What to work on
Where in the data does the word "page" appear? Find those lines and copy them.
Top of Working data
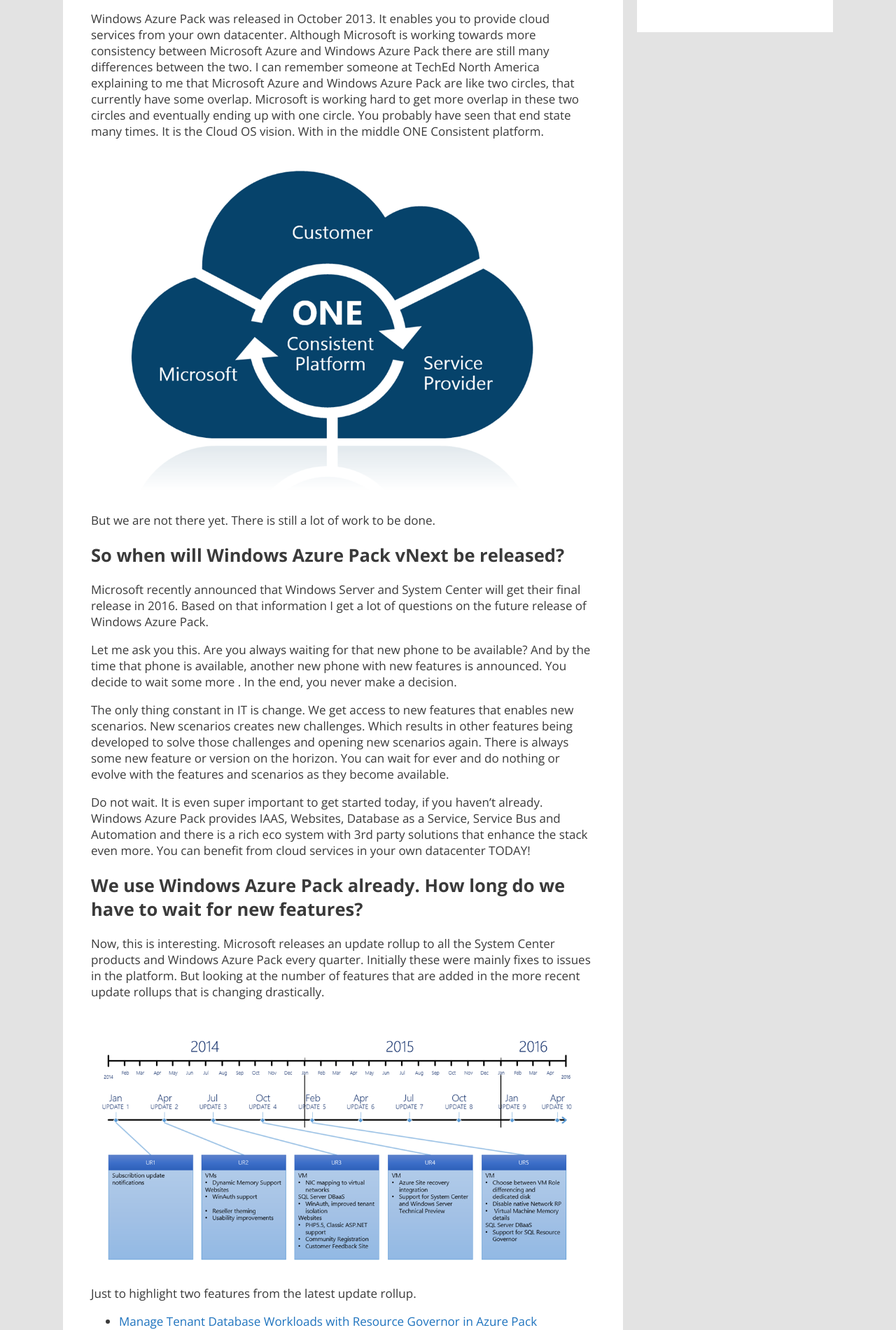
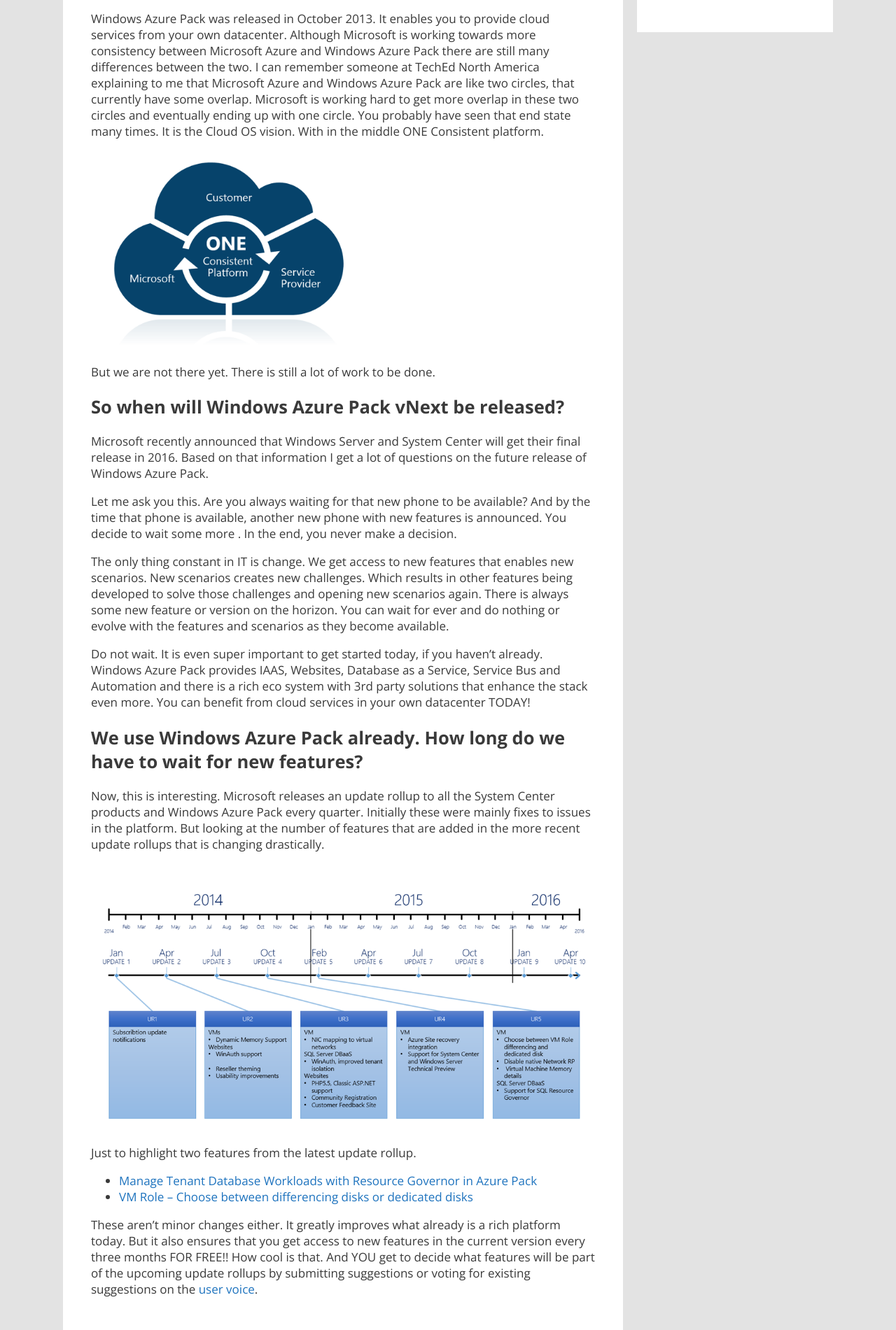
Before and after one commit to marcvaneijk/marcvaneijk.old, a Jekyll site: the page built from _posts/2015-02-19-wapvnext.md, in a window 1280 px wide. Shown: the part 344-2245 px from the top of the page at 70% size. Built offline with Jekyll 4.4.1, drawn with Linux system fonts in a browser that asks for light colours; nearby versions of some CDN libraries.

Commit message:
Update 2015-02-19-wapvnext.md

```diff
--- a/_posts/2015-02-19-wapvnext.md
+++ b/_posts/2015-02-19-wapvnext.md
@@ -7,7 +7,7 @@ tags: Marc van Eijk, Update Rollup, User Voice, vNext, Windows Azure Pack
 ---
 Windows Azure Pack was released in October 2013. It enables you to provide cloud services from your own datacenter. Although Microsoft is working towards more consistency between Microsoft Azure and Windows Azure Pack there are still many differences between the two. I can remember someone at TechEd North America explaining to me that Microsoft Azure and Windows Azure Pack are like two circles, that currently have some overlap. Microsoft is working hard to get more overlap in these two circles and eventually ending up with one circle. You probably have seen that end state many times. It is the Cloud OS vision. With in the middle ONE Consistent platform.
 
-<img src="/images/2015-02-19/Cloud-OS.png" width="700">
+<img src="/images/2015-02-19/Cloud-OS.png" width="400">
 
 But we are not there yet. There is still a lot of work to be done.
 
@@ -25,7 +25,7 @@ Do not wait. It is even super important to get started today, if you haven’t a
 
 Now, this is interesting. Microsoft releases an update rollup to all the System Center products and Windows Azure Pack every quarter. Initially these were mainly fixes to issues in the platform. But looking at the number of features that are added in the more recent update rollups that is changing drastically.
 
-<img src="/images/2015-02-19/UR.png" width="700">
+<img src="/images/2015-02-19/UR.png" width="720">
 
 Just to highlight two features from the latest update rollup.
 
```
Bottom of Working data
Top of Working data
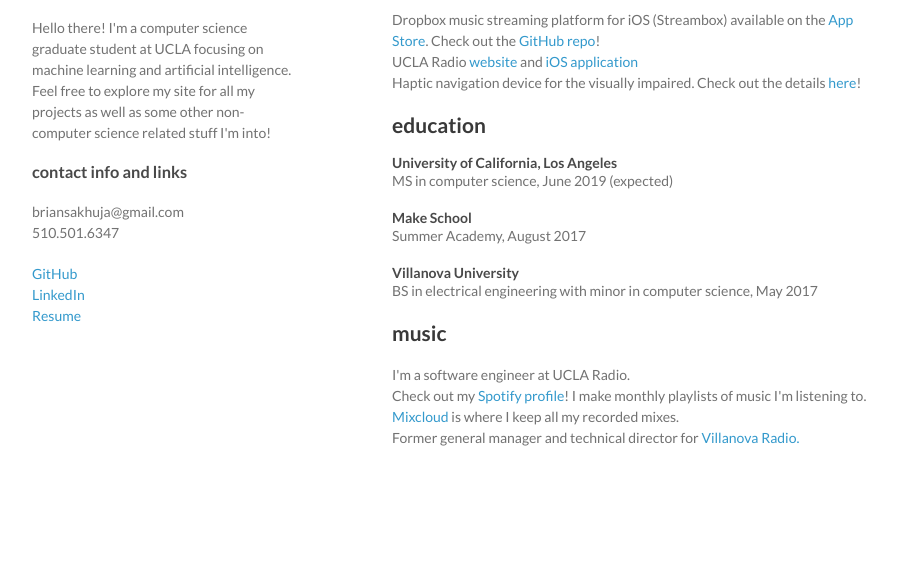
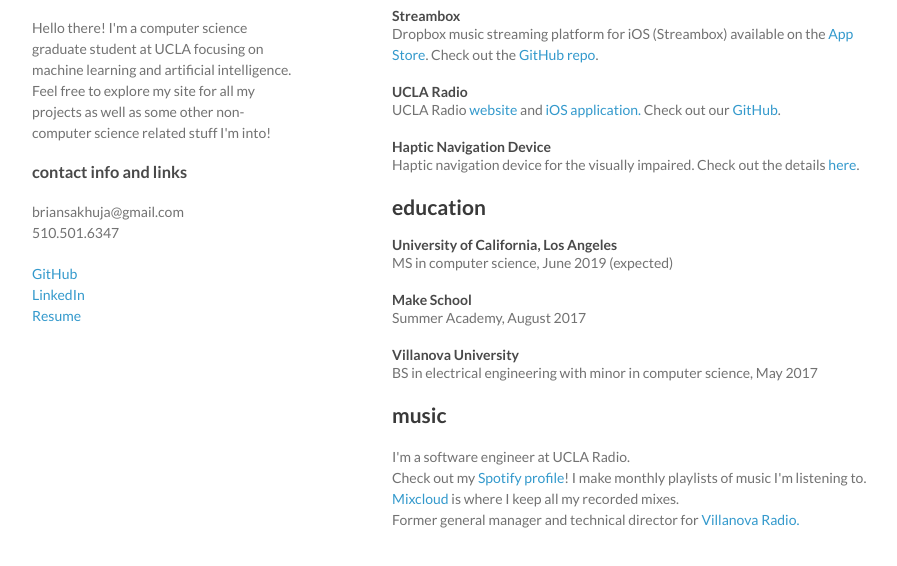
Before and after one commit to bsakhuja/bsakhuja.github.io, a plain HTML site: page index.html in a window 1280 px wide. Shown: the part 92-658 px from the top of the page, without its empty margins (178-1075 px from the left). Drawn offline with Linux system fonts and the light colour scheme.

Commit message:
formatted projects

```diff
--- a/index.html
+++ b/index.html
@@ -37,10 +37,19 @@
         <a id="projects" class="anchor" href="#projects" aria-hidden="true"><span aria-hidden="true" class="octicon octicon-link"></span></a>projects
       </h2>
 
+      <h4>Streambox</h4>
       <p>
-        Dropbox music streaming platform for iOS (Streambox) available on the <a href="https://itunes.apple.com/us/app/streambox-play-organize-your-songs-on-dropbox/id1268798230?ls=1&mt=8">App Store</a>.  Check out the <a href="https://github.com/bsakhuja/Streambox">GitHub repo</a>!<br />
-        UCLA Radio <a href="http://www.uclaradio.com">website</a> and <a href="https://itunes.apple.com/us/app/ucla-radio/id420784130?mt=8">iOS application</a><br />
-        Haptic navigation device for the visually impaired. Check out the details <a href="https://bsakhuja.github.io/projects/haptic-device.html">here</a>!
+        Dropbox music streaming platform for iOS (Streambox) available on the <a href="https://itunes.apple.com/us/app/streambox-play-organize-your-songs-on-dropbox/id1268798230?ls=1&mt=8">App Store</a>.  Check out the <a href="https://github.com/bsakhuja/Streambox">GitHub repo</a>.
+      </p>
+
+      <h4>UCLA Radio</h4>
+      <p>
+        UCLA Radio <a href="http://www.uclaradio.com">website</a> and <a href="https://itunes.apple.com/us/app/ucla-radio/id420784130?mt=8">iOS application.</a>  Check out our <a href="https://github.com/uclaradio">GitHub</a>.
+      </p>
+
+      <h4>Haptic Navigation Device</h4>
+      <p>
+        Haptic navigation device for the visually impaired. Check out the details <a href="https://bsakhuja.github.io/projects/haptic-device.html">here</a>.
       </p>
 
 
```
Bottom of Working data
Final answer
Before and after one commit to marcvaneijk/marcvaneijk.old, a Jekyll site: the page built from _posts/2015-02-19-wapvnext.md, in a window 1280 px wide. Shown: the part 344-2245 px from the top of the page at 70% size. Built offline with Jekyll 4.4.1, drawn with Linux system fonts in a browser that asks for light colours; nearby versions of some CDN libraries.
Before and after one commit to bsakhuja/bsakhuja.github.io, a plain HTML site: page index.html in a window 1280 px wide. Shown: the part 92-658 px from the top of the page, without its empty margins (178-1075 px from the left). Drawn offline with Linux system fonts and the light colour scheme.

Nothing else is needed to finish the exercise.